Records excerpted from a collection
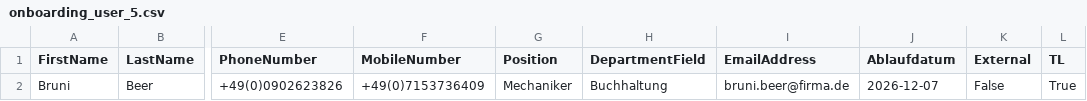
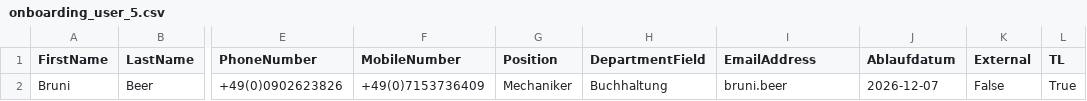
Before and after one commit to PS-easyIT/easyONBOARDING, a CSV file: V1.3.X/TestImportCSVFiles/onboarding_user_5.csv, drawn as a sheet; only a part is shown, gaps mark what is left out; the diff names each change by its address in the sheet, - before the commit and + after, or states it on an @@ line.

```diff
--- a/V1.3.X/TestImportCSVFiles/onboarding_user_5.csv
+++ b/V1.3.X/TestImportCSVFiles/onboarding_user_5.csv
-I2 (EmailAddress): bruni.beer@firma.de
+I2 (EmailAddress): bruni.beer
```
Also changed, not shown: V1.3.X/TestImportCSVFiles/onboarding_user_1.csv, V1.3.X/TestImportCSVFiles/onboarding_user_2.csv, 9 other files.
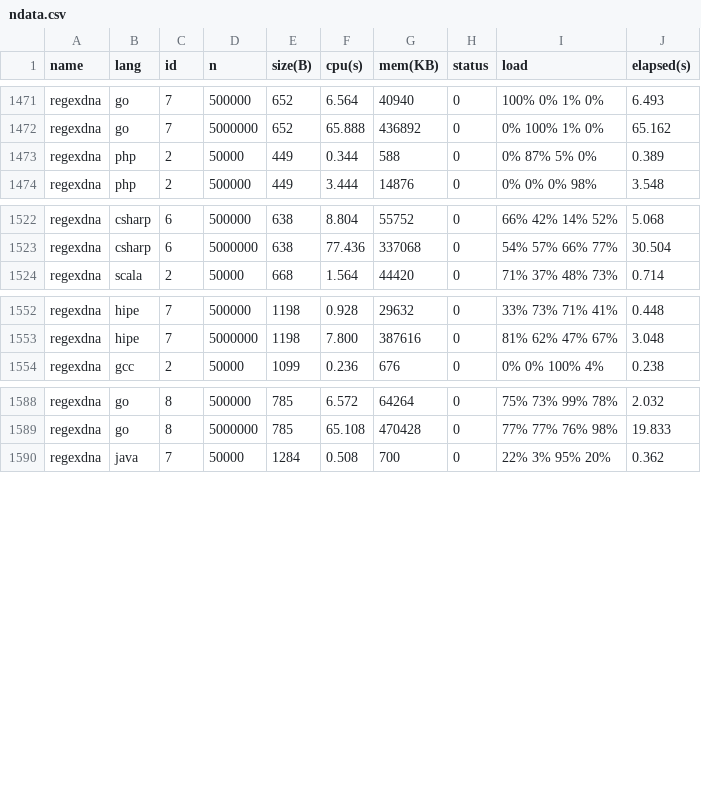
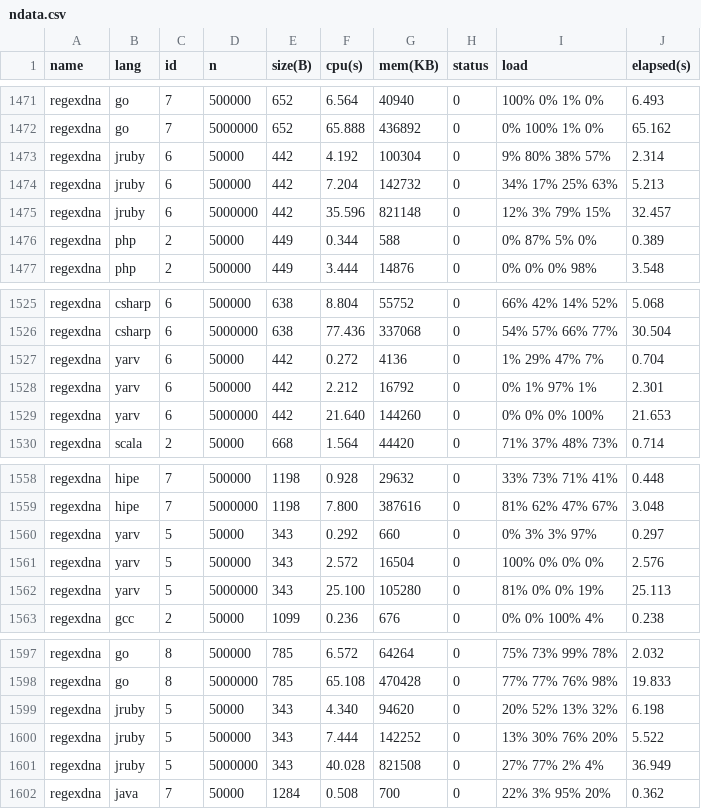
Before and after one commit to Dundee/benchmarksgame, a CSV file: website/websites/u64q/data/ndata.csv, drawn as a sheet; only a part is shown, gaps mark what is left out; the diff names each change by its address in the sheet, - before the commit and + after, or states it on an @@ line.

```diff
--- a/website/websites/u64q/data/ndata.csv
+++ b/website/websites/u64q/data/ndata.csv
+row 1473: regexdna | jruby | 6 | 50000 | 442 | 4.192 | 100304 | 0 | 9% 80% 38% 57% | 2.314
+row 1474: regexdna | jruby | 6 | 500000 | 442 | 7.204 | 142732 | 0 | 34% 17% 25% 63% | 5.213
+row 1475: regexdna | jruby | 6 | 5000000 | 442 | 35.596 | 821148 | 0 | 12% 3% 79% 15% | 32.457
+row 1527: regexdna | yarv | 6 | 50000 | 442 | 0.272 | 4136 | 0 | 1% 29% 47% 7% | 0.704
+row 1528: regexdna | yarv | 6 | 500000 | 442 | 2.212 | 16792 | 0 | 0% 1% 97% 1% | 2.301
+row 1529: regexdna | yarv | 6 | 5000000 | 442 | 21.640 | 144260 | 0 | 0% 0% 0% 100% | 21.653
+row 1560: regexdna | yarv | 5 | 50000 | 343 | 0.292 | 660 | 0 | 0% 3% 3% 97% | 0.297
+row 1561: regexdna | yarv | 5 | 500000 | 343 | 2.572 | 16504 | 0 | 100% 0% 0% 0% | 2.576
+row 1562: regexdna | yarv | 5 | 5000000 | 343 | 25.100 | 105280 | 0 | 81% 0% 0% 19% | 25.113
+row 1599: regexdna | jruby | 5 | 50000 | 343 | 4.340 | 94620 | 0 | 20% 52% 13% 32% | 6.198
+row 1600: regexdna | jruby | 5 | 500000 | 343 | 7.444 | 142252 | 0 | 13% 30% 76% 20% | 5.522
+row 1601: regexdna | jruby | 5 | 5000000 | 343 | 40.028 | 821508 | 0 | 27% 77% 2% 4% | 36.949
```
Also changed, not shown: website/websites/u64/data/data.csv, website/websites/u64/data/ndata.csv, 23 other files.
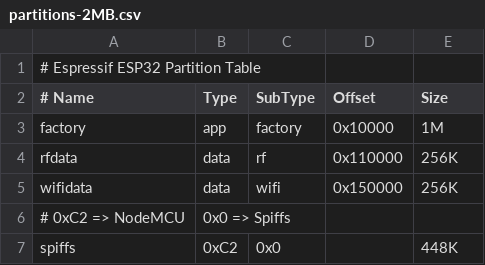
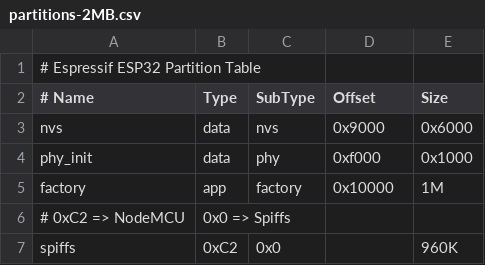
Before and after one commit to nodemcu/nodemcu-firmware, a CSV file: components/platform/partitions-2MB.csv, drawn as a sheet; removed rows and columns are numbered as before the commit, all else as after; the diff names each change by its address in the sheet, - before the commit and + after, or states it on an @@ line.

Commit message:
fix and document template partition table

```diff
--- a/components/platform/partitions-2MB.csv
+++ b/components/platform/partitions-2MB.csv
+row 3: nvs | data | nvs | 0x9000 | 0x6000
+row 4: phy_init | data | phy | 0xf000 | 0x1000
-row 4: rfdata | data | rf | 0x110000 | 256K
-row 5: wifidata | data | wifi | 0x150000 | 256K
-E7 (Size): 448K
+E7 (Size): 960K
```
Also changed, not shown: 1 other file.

▶ _Exercise details_
Please filter the data down to the lines containing the word "bruni".

▶ _Response_
-I2 (EmailAddress): bruni.beer@firma.de
+I2 (EmailAddress): bruni.beer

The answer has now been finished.